Hot flashes, or vasomotor flushes, affect 50-85% of menopausal women (Northrup, 2006).  The exact cause is unknown however it is thought to be related to neurotransmitter changes.

Phytoestrogens (naturally occurring estrogens in plants) can play an important part in a menopausal diet.  These plant derived estrogens weakly bind to hormone receptors in our bodies, causing a weak estrogen response in some tissues OR an anti estrogen response in other tissues (Hudson, 2006).  Significant amount of phytoestrogens are found in soybeans and flaxseeds.  It has been found that in populations that eat a high amount of foods containing phytoestrogens, hot flashes and other menopausal symptoms occur less frequently (ie. it is hypothesized that Japanese women have a lower incidence of hot flashes because of the consumption of high amounts of soy).  A randomized, double blind placebo controlled trial showed that women consuming soy protein had a decreased incidence of hot flashes, an increase in vaginal moisture and an improved quality of life (Dupree et al., 2005).

If you have a problem digesting Soy, ground flax seeds offer a high amount of phytoestrogens and can be added to cereals, oatmeal or smoothies.

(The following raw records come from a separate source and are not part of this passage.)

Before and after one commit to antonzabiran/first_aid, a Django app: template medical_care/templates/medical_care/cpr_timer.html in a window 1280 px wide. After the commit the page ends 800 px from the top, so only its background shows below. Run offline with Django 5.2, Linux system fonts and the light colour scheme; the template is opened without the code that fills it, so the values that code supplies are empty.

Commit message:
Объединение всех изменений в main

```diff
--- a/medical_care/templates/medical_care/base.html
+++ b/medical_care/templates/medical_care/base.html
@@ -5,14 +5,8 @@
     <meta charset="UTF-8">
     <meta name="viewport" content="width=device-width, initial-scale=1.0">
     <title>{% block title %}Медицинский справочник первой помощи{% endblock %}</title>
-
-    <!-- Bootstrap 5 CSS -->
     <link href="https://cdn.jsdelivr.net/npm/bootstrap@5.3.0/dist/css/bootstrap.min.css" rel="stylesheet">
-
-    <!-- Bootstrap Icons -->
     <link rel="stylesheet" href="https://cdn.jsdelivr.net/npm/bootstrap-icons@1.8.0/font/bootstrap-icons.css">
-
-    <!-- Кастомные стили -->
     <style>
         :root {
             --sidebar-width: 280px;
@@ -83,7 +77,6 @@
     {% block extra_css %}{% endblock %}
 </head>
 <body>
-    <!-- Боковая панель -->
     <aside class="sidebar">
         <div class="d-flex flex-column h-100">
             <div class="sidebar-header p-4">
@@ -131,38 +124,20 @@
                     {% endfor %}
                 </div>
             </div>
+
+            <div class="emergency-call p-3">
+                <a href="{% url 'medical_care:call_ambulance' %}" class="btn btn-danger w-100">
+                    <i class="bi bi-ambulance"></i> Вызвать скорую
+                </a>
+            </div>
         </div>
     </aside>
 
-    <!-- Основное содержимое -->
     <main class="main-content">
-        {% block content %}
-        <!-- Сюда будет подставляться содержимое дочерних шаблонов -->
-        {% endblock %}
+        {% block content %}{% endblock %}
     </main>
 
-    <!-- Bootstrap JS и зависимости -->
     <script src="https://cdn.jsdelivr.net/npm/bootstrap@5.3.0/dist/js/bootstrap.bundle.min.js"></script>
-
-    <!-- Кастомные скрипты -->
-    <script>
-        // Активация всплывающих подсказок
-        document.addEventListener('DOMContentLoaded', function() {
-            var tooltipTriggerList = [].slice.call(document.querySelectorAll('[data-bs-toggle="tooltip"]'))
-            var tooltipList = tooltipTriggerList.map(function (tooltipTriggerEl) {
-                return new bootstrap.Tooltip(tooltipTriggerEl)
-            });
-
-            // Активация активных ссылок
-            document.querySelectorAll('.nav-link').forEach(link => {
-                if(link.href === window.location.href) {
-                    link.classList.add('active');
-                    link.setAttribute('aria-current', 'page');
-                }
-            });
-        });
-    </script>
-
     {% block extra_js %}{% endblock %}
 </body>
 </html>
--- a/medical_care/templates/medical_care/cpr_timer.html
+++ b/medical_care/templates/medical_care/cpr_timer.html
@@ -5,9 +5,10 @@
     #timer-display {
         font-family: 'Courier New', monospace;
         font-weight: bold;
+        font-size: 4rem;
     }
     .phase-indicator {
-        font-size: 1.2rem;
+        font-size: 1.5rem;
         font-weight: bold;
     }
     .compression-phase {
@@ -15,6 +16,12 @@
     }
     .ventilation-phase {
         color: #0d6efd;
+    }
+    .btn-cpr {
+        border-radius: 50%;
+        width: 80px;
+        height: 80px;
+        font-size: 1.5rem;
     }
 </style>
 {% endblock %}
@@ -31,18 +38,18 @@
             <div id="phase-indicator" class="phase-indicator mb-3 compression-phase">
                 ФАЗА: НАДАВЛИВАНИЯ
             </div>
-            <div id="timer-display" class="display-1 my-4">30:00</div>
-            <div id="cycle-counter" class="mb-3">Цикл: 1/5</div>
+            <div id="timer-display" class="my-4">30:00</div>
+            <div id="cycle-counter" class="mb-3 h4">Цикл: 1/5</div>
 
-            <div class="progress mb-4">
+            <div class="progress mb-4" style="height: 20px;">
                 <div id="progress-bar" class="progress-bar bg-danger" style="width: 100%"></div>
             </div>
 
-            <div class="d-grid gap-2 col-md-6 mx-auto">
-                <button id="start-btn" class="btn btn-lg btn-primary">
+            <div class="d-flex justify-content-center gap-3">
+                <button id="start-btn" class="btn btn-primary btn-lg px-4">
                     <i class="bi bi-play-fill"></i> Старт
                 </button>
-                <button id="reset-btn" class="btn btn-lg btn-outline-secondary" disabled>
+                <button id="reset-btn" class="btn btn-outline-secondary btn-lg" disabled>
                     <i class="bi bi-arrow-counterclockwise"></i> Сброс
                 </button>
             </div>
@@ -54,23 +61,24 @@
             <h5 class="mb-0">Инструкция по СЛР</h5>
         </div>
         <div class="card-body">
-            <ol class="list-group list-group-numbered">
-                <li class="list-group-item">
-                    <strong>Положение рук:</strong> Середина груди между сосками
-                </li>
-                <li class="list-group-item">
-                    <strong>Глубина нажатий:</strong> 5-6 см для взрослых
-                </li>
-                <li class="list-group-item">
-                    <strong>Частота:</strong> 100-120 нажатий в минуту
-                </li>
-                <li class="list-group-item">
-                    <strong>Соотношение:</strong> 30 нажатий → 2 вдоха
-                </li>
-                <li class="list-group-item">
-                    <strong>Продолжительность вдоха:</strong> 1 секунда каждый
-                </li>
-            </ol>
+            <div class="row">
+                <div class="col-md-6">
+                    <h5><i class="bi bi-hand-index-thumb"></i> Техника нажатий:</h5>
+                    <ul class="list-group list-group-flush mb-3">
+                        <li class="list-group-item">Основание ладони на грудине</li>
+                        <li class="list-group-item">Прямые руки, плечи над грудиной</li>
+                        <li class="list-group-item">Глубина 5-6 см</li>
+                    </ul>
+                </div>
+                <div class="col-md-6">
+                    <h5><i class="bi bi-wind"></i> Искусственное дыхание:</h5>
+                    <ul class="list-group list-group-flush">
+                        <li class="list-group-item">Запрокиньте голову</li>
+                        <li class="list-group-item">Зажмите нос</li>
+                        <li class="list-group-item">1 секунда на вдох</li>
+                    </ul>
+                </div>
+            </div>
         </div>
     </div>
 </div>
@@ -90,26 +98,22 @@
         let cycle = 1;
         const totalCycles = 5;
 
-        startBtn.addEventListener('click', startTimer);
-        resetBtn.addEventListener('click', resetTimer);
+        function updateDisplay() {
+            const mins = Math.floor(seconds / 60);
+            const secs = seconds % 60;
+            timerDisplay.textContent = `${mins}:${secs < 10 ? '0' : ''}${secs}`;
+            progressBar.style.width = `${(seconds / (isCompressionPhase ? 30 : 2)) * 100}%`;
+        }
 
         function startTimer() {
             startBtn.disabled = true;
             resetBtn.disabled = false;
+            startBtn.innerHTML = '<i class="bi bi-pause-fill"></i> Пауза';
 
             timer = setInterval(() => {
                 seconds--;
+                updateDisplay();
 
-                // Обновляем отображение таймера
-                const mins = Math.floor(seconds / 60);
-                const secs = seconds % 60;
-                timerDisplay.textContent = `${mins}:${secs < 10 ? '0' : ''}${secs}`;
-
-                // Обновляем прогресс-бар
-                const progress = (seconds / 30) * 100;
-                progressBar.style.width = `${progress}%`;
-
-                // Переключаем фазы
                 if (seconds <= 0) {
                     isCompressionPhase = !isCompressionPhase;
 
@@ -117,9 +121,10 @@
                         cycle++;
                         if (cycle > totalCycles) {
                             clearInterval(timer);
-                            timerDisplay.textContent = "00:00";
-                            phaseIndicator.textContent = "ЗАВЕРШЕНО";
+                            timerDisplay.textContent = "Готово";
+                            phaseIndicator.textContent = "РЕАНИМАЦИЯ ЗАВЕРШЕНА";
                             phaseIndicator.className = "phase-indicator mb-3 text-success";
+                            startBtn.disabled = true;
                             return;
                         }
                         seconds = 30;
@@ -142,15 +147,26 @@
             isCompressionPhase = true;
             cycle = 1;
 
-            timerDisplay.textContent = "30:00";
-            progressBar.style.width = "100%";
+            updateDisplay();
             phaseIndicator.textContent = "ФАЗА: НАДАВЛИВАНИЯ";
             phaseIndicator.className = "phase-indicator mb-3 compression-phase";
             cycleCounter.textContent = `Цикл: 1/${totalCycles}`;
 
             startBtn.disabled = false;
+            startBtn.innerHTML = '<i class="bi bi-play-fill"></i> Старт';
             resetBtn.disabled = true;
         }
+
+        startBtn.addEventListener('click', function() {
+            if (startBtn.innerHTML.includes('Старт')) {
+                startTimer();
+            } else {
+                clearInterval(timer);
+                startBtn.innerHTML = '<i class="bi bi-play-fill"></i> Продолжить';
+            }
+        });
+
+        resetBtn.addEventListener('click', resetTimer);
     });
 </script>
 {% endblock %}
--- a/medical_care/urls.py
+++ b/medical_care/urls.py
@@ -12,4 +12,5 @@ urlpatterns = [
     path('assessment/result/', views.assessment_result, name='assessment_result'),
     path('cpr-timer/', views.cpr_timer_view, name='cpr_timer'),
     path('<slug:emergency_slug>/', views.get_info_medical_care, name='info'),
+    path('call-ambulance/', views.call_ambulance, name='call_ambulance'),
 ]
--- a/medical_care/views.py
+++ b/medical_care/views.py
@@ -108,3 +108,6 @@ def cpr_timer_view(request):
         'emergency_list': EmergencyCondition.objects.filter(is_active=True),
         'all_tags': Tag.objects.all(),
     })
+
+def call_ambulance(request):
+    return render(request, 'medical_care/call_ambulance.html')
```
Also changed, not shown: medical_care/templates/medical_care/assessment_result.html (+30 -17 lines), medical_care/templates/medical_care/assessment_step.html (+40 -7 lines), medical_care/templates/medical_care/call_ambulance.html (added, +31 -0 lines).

Figure 34-17 Physiology of estrogen and the estrogen receptor. Estrogen binds to estrogen receptors in the cytoplasm or in the nucleus In:Townsend: Sabiston Textbook of Surgery, 18th ed. 2007 Elseiver